      • There’s a lot of sources and the brandy can be made using different berries and stone fruits like apricots and peaches. With blackberries, after the fruit and brandy have “fused”, for a month or so, strain out the fruit and use it to make jam or jellies so nothing goes to waste. In my old college days we made Kahlua: strong brewed coffee, Vanilla extract and Brandy. It was good and kept us awake studying for finals!
        links: https://www.youtube.com/watch?v=v5RtnsJgHtY

  5. Its so sad about droughts, they say it has nothing to do with global warming but I disagree and think it does, with all the melting of the glaciers, it is not normal. Your homestead is beautiful and I appreciate the tour. Thanks for listing my Weekend party hope you can stop by again this weekend. Enjoy your day!

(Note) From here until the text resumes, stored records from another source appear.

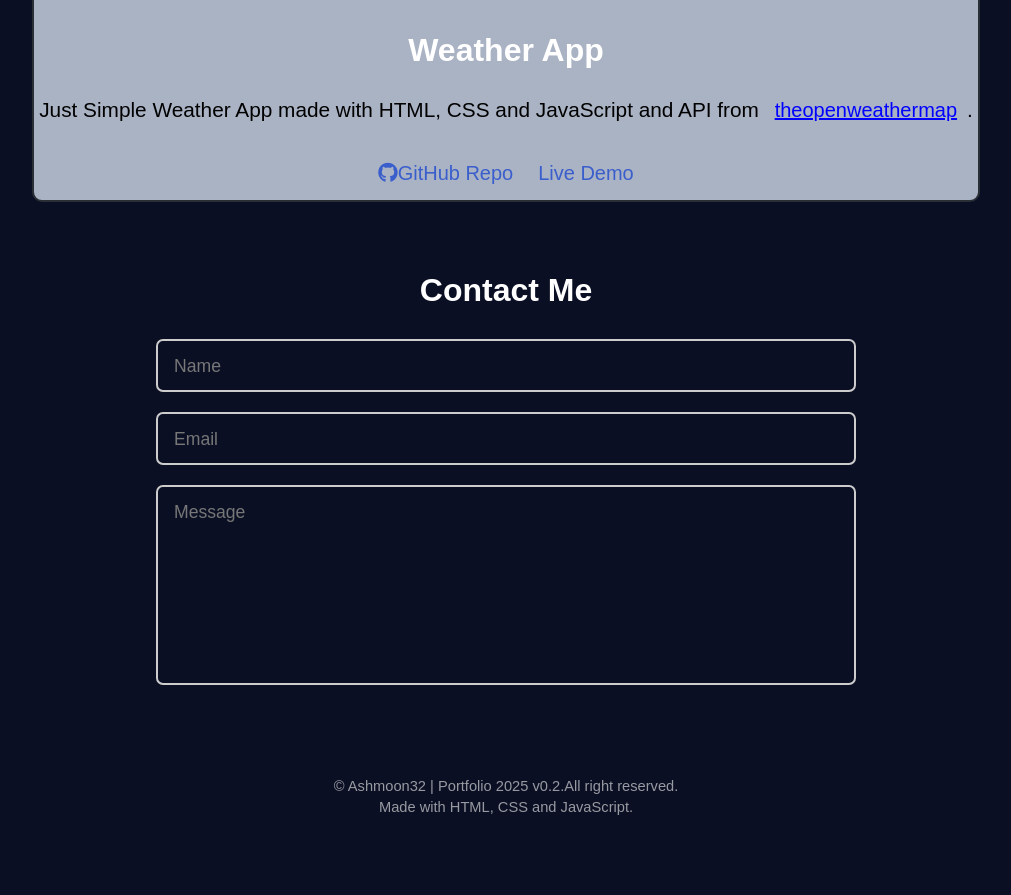
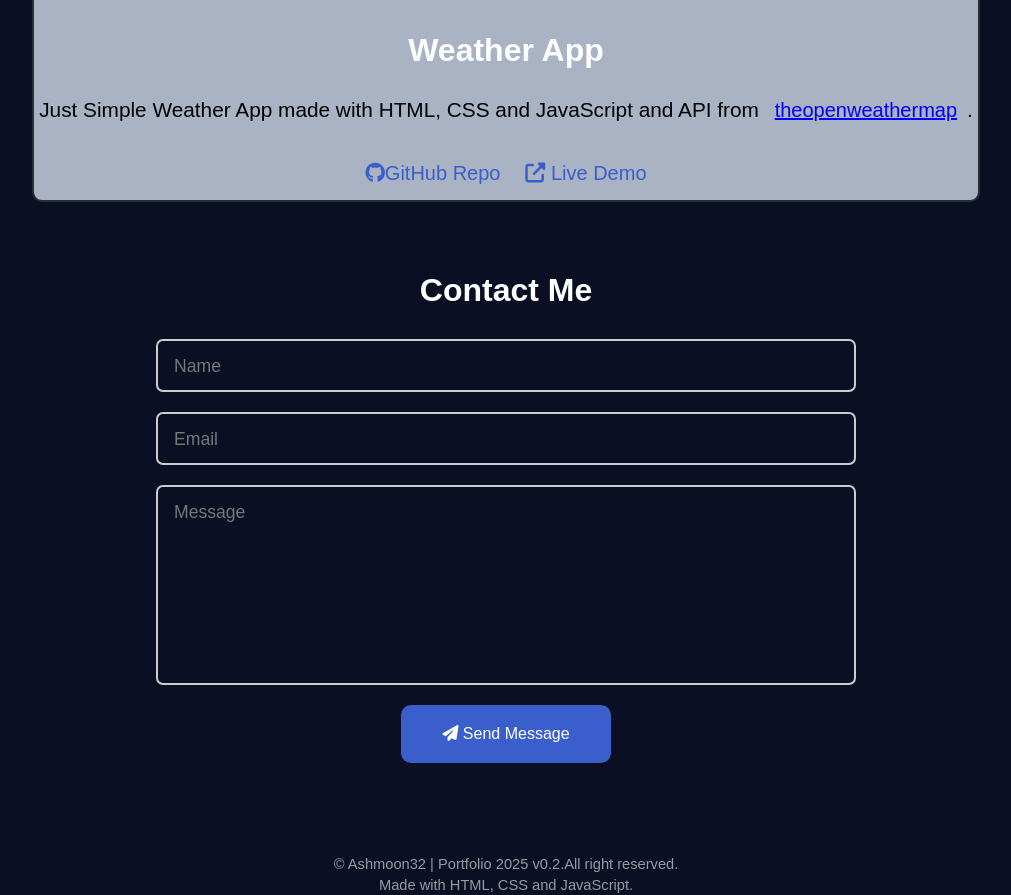
Before and after one commit to Ashmoon32/Portfolio.v0.2, a PHP site: page / in a window 1280 px wide. Shown: the part 5596-6491 px from the top of the page, without its empty margins (134-1145 px from the left). Before the commit the page ends 6411 px from the top, so only its background shows below. Run offline with PHP 8.4, Linux system fonts and the light colour scheme; some libraries are stand-ins or nearby versions.

Commit message:
Add necessary links and some styling

```diff
--- a/src/css/style.css
+++ b/src/css/style.css
@@ -318,6 +322,19 @@ main {
     font-size: 13px;
 }
 
+button {
+    width: 30%;
+    padding: 20px 30px;
+    font-size: 1rem;
+    margin: 10px auto;
+    border: none;
+    border-radius: 10px;
+    background: var(--secondary-color);
+    color: var(--text-primary);
+    cursor: pointer;
+}
+
+
 /* Contact section - End */
 
 /* Main section - End */
--- a/src/index.html
+++ b/src/index.html
@@ -18,21 +18,20 @@
      <link rel="stylesheet" href="./css/style.css" type="text/CSS">
 </head>
 <body>
-    <header>
-        <div class="header-container container" id="home">
+    <header   id="about">
+        <div class="header-container container">
            <div class="title-and-icon">
             <img src="/public/icon/ashmoon.png" alt="Ashmoon32-Logo" title="Ashmoon">
             <h1>Ashmoon</h1>
            </div>
             <nav>
-                <i class="fa-solid fa-bars"></i><!-- Hamburger Menu Icon -->
                 <ul>
-                    <li><a href="#home">Home</a></li>
                     <li><a href="#about">About Me</a></li>
                     <li><a href="#projects">Projects</a></li>
                     <li><a href="#contact">Contact Me</a></li>
                 </ul>
             </nav>
+            <i class="fa-solid fa-bars hamburger-menu" ></i><!-- Hamburger Menu Icon -->
         </div>
     </header>
 
@@ -44,7 +43,7 @@
                     <h3>About Me</h3>
                     <p>I'm Ashmoon, Min La Pyae Han (my real burmese name), 20 years old IT student from Myanmar also known as Burma. My goal
                     is to become Full Stack Engineer. For now , I just finished the foundation of web development HTML, CSS and
-                    JavaScript and practice with building project from scratch with these skills. I have a plan to learn React.js, PHP and Laravel.</p>
+                    JavaScript and practice with building project from scratch with these skills. I have plan to learn React.js, PHP and Laravel later.</p>
                 </div>
             </section>
 
@@ -78,43 +77,44 @@
                             <img src="/public/img/movie-website-pic.png" alt="project-image">
                             <span>Movie Search Website</span>
                             <p>This is a Movie Search Website made with HTML, CSS, JavaScript and API from <a href="https://www.themoviedb.org/" title="TMDB" class="api-links">themoviedb</a></p>
-                            <a href="https://github.com/Ashmoon32/Movie-Website.git" title="GitHub"><i class="fa-brands fa-github"></i>GitHub Repo</a>
-                            <a href="" title="Live Demo">Live Demo</a>
+                            <a href="https://github.com/Ashmoon32/Movie-Website.git" title="GitHub"><i class="fa-brands fa-github"></i> GitHub Repo</a>
+                            <a href="#" title="Live Demo" style="color: #dfdfdfaa;"><i class="fas fa-external-link-alt" style="color: #ccc;"></i> Live Demo(Unavailable)</a>
                         </div>
                         <div class="card">
                             <img src="/public/img/landing-page-pic.png" alt="project-image">
                             <span>Landing Page</span>
                             <p>Landing page of Leonardo Da Vinci made with HTML and CSS.</p>
-                            <a href="" title="GitHub"><i class="fa-brands fa-github"></i>GitHub Repo</a>
-                            <a href="" title="Live Demo">Live Demo</a>
+                            <a href="https://github.com/Ashmoon32/Landing-page.git" title="GitHub"><i class="fa-brands fa-github"></i>GitHub Repo</a>
+                            <a href="https://ashmoon32.github.io/Landing-page/" title="Live Demo"><i class="fas fa-external-link-alt"></i> Live Demo</a>
                         </div>
                         <div class="card">
                             <img src="/public/img/text-to-speech-generator.png" alt="project-image">
                             <span>Text to Speech Converter</span>
                             <p>Simple text to speech converter made with HTML, CSS and JavaScript.</p>
-                            <a href="" title="GitHub"><i class="fa-brands fa-github"></i>GitHub Repo</a>
-                            <a href="" title="Live Demo">Live Demo</a>
+                            <a href="https://github.com/Ashmoon32/JavaScript-Small-Project/tree/dc1af732bb4836f1af5c89c3fedaf97658adb8c4/text-to-speech-generator" title="GitHub"><i class="fa-brands fa-github"></i>GitHub Repo</a>
+                            <a href="https://ashmoon32.github.io/JavaScript-Small-Project/" title="Live Demo"><i class="fas fa-external-link-alt"></i>
+                                Live Demo</a>
                         </div>
                         <div class="card">
                             <img src="/public/img/pomodoro-timer.png" alt="project-image">
                             <span>Pomodoro Timer</span>
                             <p>Pomodoro timer made with HTML, CSS and JavaScript.</p>
-                            <a href="" title="GitHub"><i class="fa-brands fa-github"></i>GitHub Repo</a>
-                            <a href="" title="Live Demo">Live Demo</a>
+                            <a href="https://github.com/Ashmoon32/JavaScript-Small-Project/tree/dc1af732bb4836f1af5c89c3fedaf97658adb8c4/pomodoro-timer" title="GitHub"><i class="fa-brands fa-github"></i>GitHub Repo</a>
+                            <a href="https://ashmoon32.github.io/JavaScript-Small-Project/" title="Live Demo"><i class="fas fa-external-link-alt"></i> Live Demo</a>
                         </div>
                         <div class="card">
                             <img src="/public/img/admin-dashboard.png" alt="project-image">
                             <span>Admin Dashboard</span>
                             <p>Admin Dashboard made with HTML, CSS and Bootstrap.</p>
                             <a href="https://github.com/Ashmoon32/Admin-Dashboard.git" title="GitHub"><i class="fa-brands fa-github"></i>GitHub Repo</a>
-                            <a href="" title="Live Demo">Live Demo</a>
+                            <a href="https://ghost-dashboard.netlify.app/" title="Live Demo"><i class="fas fa-external-link-alt"></i> Live Demo</a>
                         </div>
                         <div class="card">
                             <img src="/public/img/Weather-App1.png" alt="project-image">
                             <span>Weather App</span>
                             <p>Just Simple Weather App made with HTML, CSS and JavaScript and API from <a href="https://openweathermap.org/" class="api-links">theopenweathermap</a>.</p>
                             <a href="https://github.com/Ashmoon32/Weather-App.git" title="GitHub"><i class="fa-brands fa-github"></i>GitHub Repo</a>
-                            <a href="" title="Live Demo">Live Demo</a>
+                            <a href="" title="Live Demo"><i class="fas fa-external-link-alt"></i> Live Demo</a>
                         </div>
                     </div>
                 </div>
@@ -123,7 +123,7 @@
             <section class="contact-section container" id="contact">
                 <div class="contact-container">
                     <h3>Contact Me</h3>
-                    <form action="#">
+                    <form>
                         <div class="form-group">
                             <div class="form-group-inside">
                                 <input type="text" name="name" id="name" required>
@@ -139,6 +139,8 @@
                                 <textarea name="message" id="message" required rows="8" cols="20"></textarea>
                                 <label for="message">Message</label>
                             </div>
+
+                            <button type="submit" class="submit-btn"><i class="fas fa-paper-plane"></i> Send Message</button>
                         </div>
                     </form>
                 </div>
```
Also changed, not shown: other parts of src/css/style.css (+45 -0 lines).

    • Hello, Karren. I truly believe that our wild weather is due to global warming. I know, I know, there were record cold snaps in the country this year, but here in California we had record warmth! Thank you for the compliment. Of course I am partial, but I do believe that my homestead is beautiful! Have a great weekend!

  6. We have been in a dought the past few years until this year. I just saw a list of seeds that are not drought resistant but the called them drought evaders because they mature after whatever spring rains you get and before they have to go through July and August. I think it was in Mother Earth News. There were a lot of short season varieties.

    • Oh, what a great idea! I will have to find that article – thanks for the tip. Luckily we got enough rain this past winter and spring to fill up our three 1,100 gallon rain barrels. We are getting another one this fall, so we will be able to harvest 4,400 gallons of rainwater. Take that you nasty draught! Haha. Thanks for stopping by, Kathy. It was good to hear from you again!

  7. Hi Vickie,
    I’m sorry to hear that so many of your edibles are being affected by the drought 🙁 We often have dry spells and hot weather right about now…but this year it has been cool and much wetter than usual. Not sure if I’ll get any peppers!

    I hope you get some rain soon. Thanks for sharing on The HomeAcre Hop!

  8. Definitely a mixed bag of good and not so good – I’d heard on the news about the drought – how that it is breaking records – we’ve been there before, it is not fun, though you do find out what can survive! I hope you’re feeling well and your rotator cuff is healing, my husband had to have his repaired – take great care of yourself! I do appreciate you sharing with Home and Garden Thursday,

    • Thank you for your support, Kathy! Since we have never irrigated anything on our future homestead except our fruit and nut orchard, I assume everything else there should survive in some type of mode through the drought. That being said, we have some lovely wild irises all over the property that didn’t bloom this year. I guess they are in survival mode – as well as the thistle and rose hips. See you again on Thursday!

  9. Glad to hear that there is some good things happening! Sure hope you get some relief from the drought soon! And hope you get feeling better too! Thanks for sharing with SYC.

    • I know – big spikes – and they hurt! I have to pick them with gloves. This will be my first year making jelly with those – wish me luck!

  10. Aha….I found the comment section. Love your blog, your photos and recipes. They are wonderful. It takes me back to my young years when we lived in the country in the Adelaide Hills in Australia. We lived next door to our landlord who grew an abundance of produce which he occasionally shared with us. He also grew what I knew as gooseberries but they didn’t have the prickly outer skin covering that yours have. I personally didn’t like them ,but when fruit is given to you free it is used with grateful thanks. Us three girls had a beautiful time there but was a lean time for our parents who were trying to save for a house for us. This was in the early 60’s.
    Thanks again
    Alexa from Sydney, Australia

    • Hello, Alexa – so good to meet you! Aren’t those gooseberries scary looking? But, I must admit, they do lend a nice sweet/tart flavor to the blackberries. Thanks for stopping by!